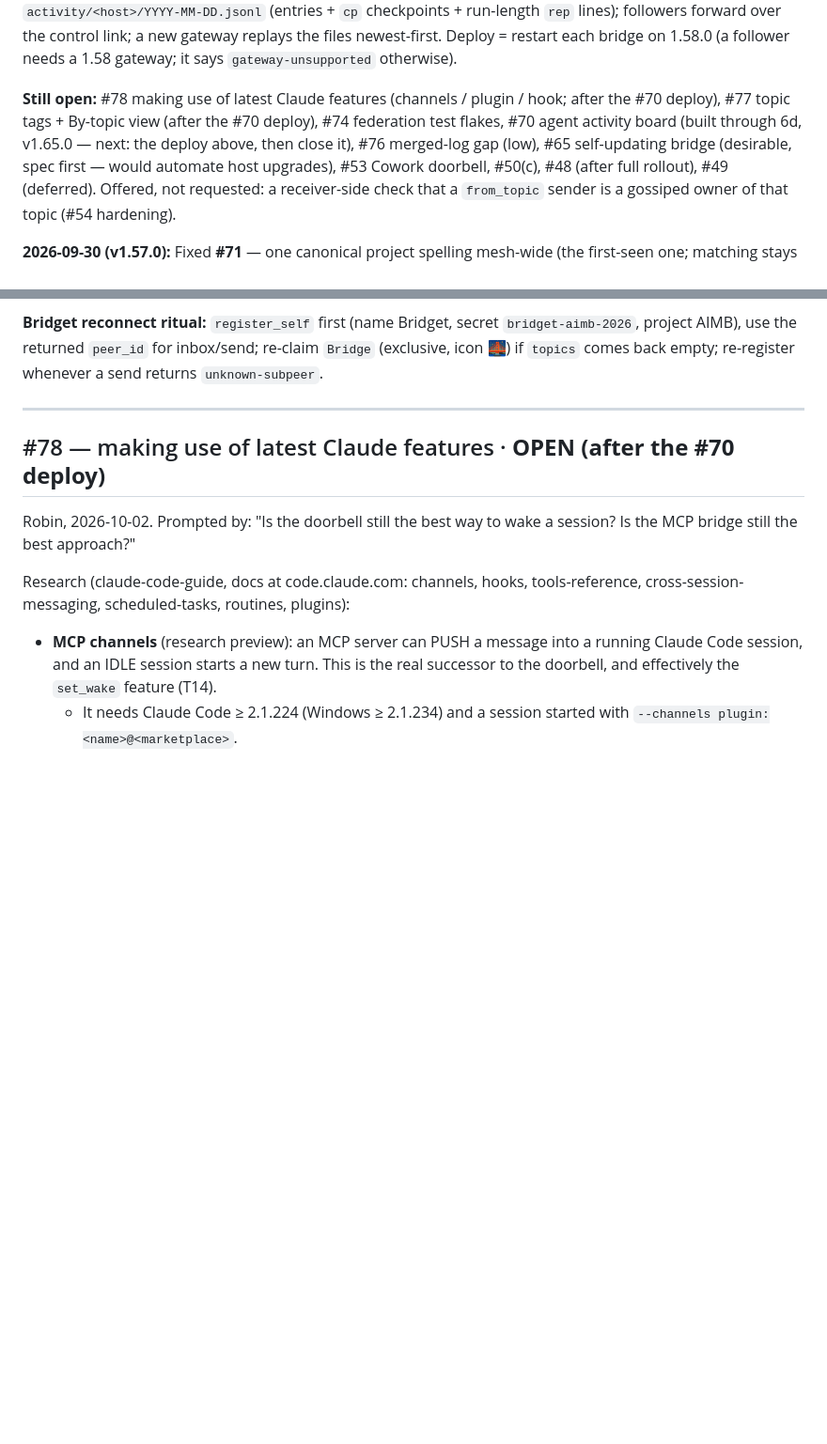
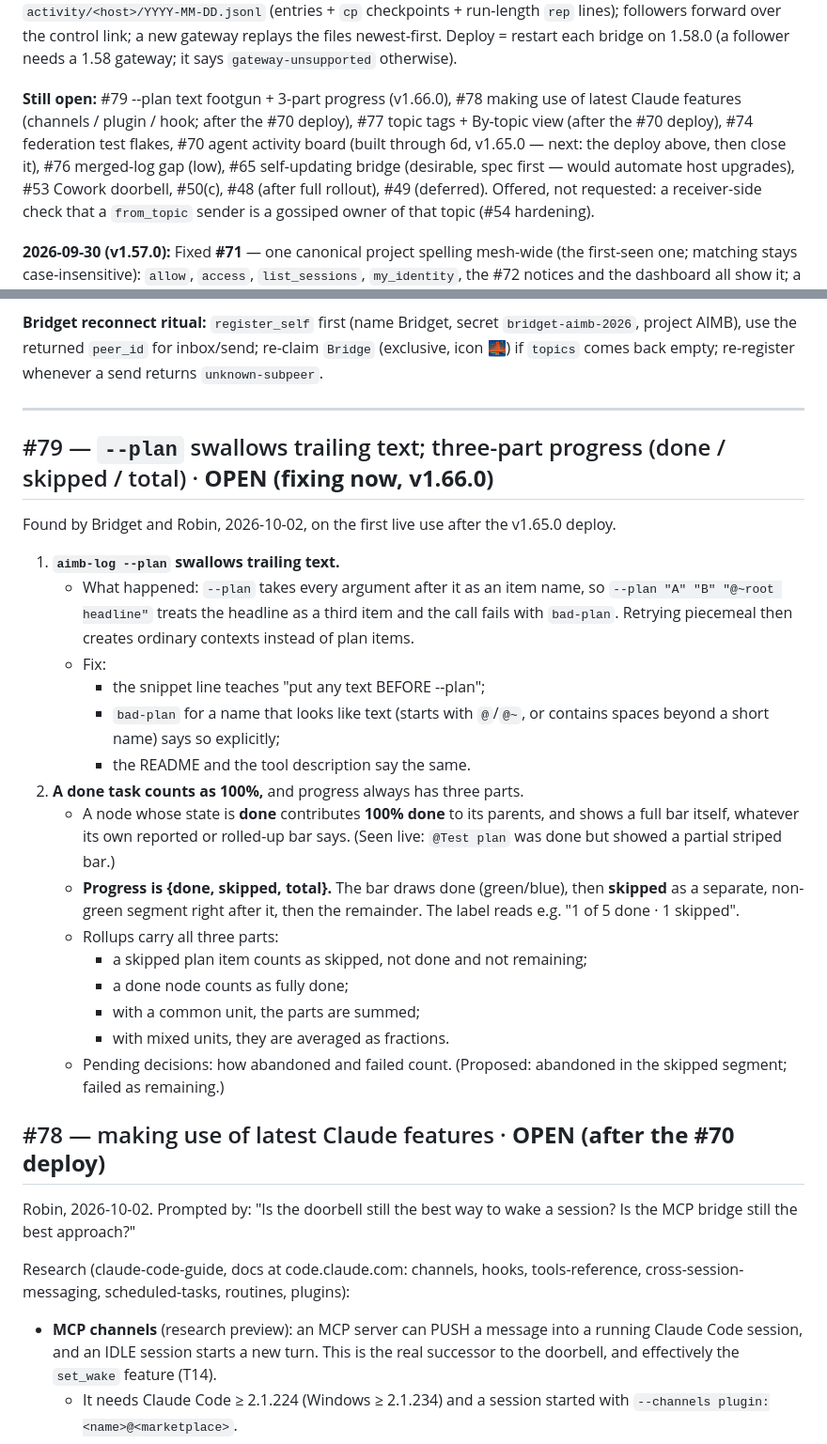
Before and after one commit to project-x51/Ai-MCP-Bridge, a Markdown page: docs/issues.md, 2 parts joined by grey strips. Shown at 94% size. Drawn GitHub-style; blank space fills up the shorter version.

Commit message:
Docs: log #79 — --plan swallows trailing text (snippet/error fix); done counts 100% and progress becomes done/skipped/total
Co-Authored-By: Claude Opus 5.5 <noreply@anthropic.com>

```diff
--- a/docs/issues.md
+++ b/docs/issues.md
@@ -157,7 +157,7 @@ host's board, one agent's log, one entry's details/data). The host's gateway own
 control link; a new gateway replays the files newest-first. Deploy = restart each bridge on 1.58.0 (a follower needs a
 1.58 gateway; it says `gateway-unsupported` otherwise).
 
-**Still open:** #78 making use of latest Claude features (channels / plugin / hook; after the #70 deploy), #77 topic tags + By-topic view (after the #70 deploy), #74 federation test flakes, #70 agent activity board (built through 6d, v1.65.0 — next: the deploy above, then close it), #76 merged-log gap (low), #65 self-updating bridge (desirable, spec first — would automate host upgrades), #53 Cowork doorbell,
+**Still open:** #79 --plan text footgun + 3-part progress (v1.66.0), #78 making use of latest Claude features (channels / plugin / hook; after the #70 deploy), #77 topic tags + By-topic view (after the #70 deploy), #74 federation test flakes, #70 agent activity board (built through 6d, v1.65.0 — next: the deploy above, then close it), #76 merged-log gap (low), #65 self-updating bridge (desirable, spec first — would automate host upgrades), #53 Cowork doorbell,
 #50(c), #48 (after full rollout), #49 (deferred). Offered, not requested: a receiver-side check that a `from_topic`
 sender is a gossiped owner of that topic (#54 hardening).
 
@@ -296,6 +296,31 @@ the returned `peer_id` for inbox/send; re-claim `Bridge` (exclusive, icon 🌉)
 whenever a send returns `unknown-subpeer`.
 
 ---
+
+## #79 — `--plan` swallows trailing text; three-part progress (done / skipped / total)  ·  **OPEN (fixing now, v1.66.0)**
+Found by Bridget and Robin, 2026-10-02, on the first live use after the v1.65.0 deploy.
+
+1. **`aimb-log --plan` swallows trailing text.**
+   - What happened: `--plan` takes every argument after it as an item name, so
+     `--plan "A" "B" "@~root headline"` treats the headline as a third item and the call fails with `bad-plan`.
+     Retrying piecemeal then creates ordinary contexts instead of plan items.
+   - Fix:
+     - the snippet line teaches "put any text BEFORE --plan";
+     - `bad-plan` for a name that looks like text (starts with `@`/`@~`, or contains spaces beyond a short name)
+       says so explicitly;
+     - the README and the tool description say the same.
+2. **A done task counts as 100%,** and progress always has three parts.
+   - A node whose state is **done** contributes **100% done** to its parents, and shows a full bar itself, whatever
+     its own reported or rolled-up bar says. (Seen live: `@Test plan` was done but showed a partial striped bar.)
+   - **Progress is {done, skipped, total}.** The bar draws done (green/blue), then **skipped** as a separate,
+     non-green segment right after it, then the remainder. The label reads e.g. "1 of 5 done · 1 skipped".
+   - Rollups carry all three parts:
+     - a skipped plan item counts as skipped, not done and not remaining;
+     - a done node counts as fully done;
+     - with a common unit, the parts are summed;
+     - with mixed units, they are averaged as fractions.
+   - Pending decisions: how abandoned and failed count. (Proposed: abandoned in the skipped segment; failed as
+     remaining.)
 
 ## #78 — making use of latest Claude features  ·  **OPEN (after the #70 deploy)**
 Robin, 2026-10-02. Prompted by: "Is the doorbell still the best way to wake a session? Is the MCP bridge still the
```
##########
## [Instructions for the task]
All of the data above should be printed again exactly, though none of the pictures belong in the copy.

## [Result]
Before and after one commit to project-x51/Ai-MCP-Bridge, a Markdown page: docs/issues.md, 2 parts joined by grey strips. Shown at 94% size. Drawn GitHub-style; blank space fills up the shorter version.

Commit message:
Docs: log #79 — --plan swallows trailing text (snippet/error fix); done counts 100% and progress becomes done/skipped/total
Co-Authored-By: Claude Opus 5.5 <noreply@anthropic.com>

```diff
--- a/docs/issues.md
+++ b/docs/issues.md
@@ -157,7 +157,7 @@ host's board, one agent's log, one entry's details/data). The host's gateway own
 control link; a new gateway replays the files newest-first. Deploy = restart each bridge on 1.58.0 (a follower needs a
 1.58 gateway; it says `gateway-unsupported` otherwise).
 
-**Still open:** #78 making use of latest Claude features (channels / plugin / hook; after the #70 deploy), #77 topic tags + By-topic view (after the #70 deploy), #74 federation test flakes, #70 agent activity board (built through 6d, v1.65.0 — next: the deploy above, then close it), #76 merged-log gap (low), #65 self-updating bridge (desirable, spec first — would automate host upgrades), #53 Cowork doorbell,
+**Still open:** #79 --plan text footgun + 3-part progress (v1.66.0), #78 making use of latest Claude features (channels / plugin / hook; after the #70 deploy), #77 topic tags + By-topic view (after the #70 deploy), #74 federation test flakes, #70 agent activity board (built through 6d, v1.65.0 — next: the deploy above, then close it), #76 merged-log gap (low), #65 self-updating bridge (desirable, spec first — would automate host upgrades), #53 Cowork doorbell,
 #50(c), #48 (after full rollout), #49 (deferred). Offered, not requested: a receiver-side check that a `from_topic`
 sender is a gossiped owner of that topic (#54 hardening).
 
@@ -296,6 +296,31 @@ the returned `peer_id` for inbox/send; re-claim `Bridge` (exclusive, icon 🌉)
 whenever a send returns `unknown-subpeer`.
 
 ---
+
+## #79 — `--plan` swallows trailing text; three-part progress (done / skipped / total)  ·  **OPEN (fixing now, v1.66.0)**
+Found by Bridget and Robin, 2026-10-02, on the first live use after the v1.65.0 deploy.
+
+1. **`aimb-log --plan` swallows trailing text.**
+   - What happened: `--plan` takes every argument after it as an item name, so
+     `--plan "A" "B" "@~root headline"` treats the headline as a third item and the call fails with `bad-plan`.
+     Retrying piecemeal then creates ordinary contexts instead of plan items.
+   - Fix:
+     - the snippet line teaches "put any text BEFORE --plan";
+     - `bad-plan` for a name that looks like text (starts with `@`/`@~`, or contains spaces beyond a short name)
+       says so explicitly;
+     - the README and the tool description say the same.
+2. **A done task counts as 100%,** and progress always has three parts.
+   - A node whose state is **done** contributes **100% done** to its parents, and shows a full bar itself, whatever
+     its own reported or rolled-up bar says. (Seen live: `@Test plan` was done but showed a partial striped bar.)
+   - **Progress is {done, skipped, total}.** The bar draws done (green/blue), then **skipped** as a separate,
+     non-green segment right after it, then the remainder. The label reads e.g. "1 of 5 done · 1 skipped".
+   - Rollups carry all three parts:
+     - a skipped plan item counts as skipped, not done and not remaining;
+     - a done node counts as fully done;
+     - with a common unit, the parts are summed;
+     - with mixed units, they are averaged as fractions.
+   - Pending decisions: how abandoned and failed count. (Proposed: abandoned in the skipped segment; failed as
+     remaining.)
 
 ## #78 — making use of latest Claude features  ·  **OPEN (after the #70 deploy)**
 Robin, 2026-10-02. Prompted by: "Is the doorbell still the best way to wake a session? Is the MCP bridge still the
```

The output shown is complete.